Strategies How To Avoid and Recognize the Scams
This section will help give you the tools and resources that you can use to analyze work from home opportunities and decide for yourself if they are legitimate or scams. I urge you to read all of the articles listed below before even considering any work from home offers.
Although I have tried to be thorough, realize that there is no way to cover everything. Use your common sense and that of your closest friends. Don't be shy about asking two friends for their opinions. If you're an optimist that refuses to see the negative in anything, chances are one of your friends isn't.

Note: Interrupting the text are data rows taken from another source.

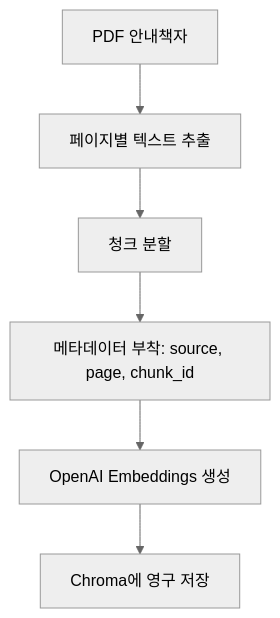
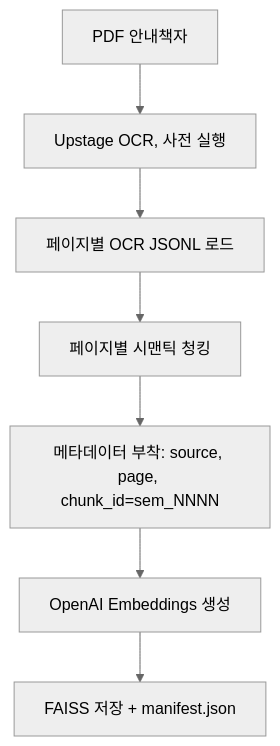
The third of 4 diagrams in docs/architecture.md (DataChuLee/Youth-Allowance), drawn with Mermaid (neutral theme) before and after one commit. The commit also changed other lines of this file, not shown here.

Commit message:
docs(architecture): replace Chroma with FAISS indexing flow

````diff
--- a/docs/architecture.md
+++ b/docs/architecture.md
@@ -75,8 +75,9 @@
 ```mermaid
 flowchart TD
-    PDF[PDF 안내책자] --> Extract[페이지별 텍스트 추출]
-    Extract --> Chunk[청크 분할]
-    Chunk --> Metadata[메타데이터 부착: source, page, chunk_id]
+    PDF[PDF 안내책자] --> OCR[Upstage OCR, 사전 실행]
+    OCR --> Extract[페이지별 OCR JSONL 로드]
+    Extract --> Chunk[페이지별 시맨틱 청킹]
+    Chunk --> Metadata[메타데이터 부착: source, page, chunk_id=sem_NNNN]
     Metadata --> Embed[OpenAI Embeddings 생성]
-    Embed --> Store[Chroma에 영구 저장]
+    Embed --> Store[FAISS 저장 + manifest.json]
 ```
````
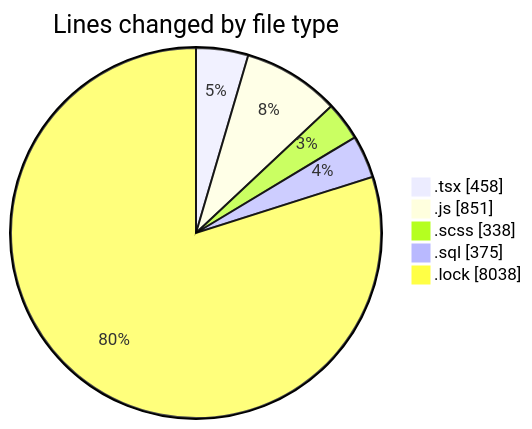
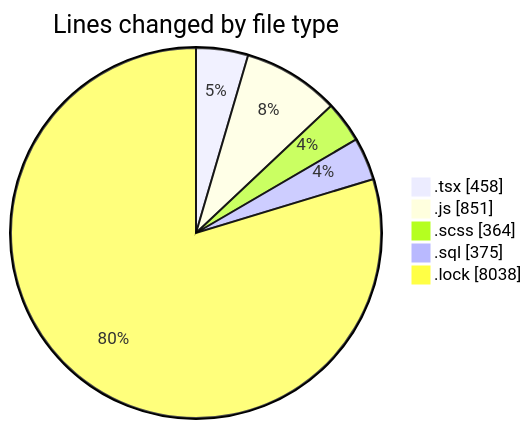
The first of 2 diagrams in 2025-03-18/cda/README.md (momahboobian/code-tracking), drawn with Mermaid before and after one commit. The commit also changed other lines of this file and 1 other file, not shown here.

````diff
--- a/2025-03-18/cda/README.md
+++ b/2025-03-18/cda/README.md
@@ -30,9 +30,9 @@
 ```mermaid
 pie showData
 title Lines changed by file type
 ".tsx" : 458
 ".js" : 851
-".scss" : 338
+".scss" : 364
 ".sql" : 375
 ".lock" : 8038
 ```
````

Unfortunately, more work from home scams exist than legitimate job listings. How do you determine which ones are frauds and which ones are genuine? First, you need to spend some time researching the program and getting all the details before you spend a penny. Don't rush into anything, no matter how short lived the position might seem. The time you spend in advance will save you in the end.
Here are some general rules to remember:
- Use common sense. If it sounds too good to be true, it is. Be carefully of listings that guarantee you wealth or financial success or that will help you get rich fast from home. They will probably do none of the above.
- Take your time. Promoters of fraudulent business opportunities are likely to use high-pressure sales tactics to get you to buy in.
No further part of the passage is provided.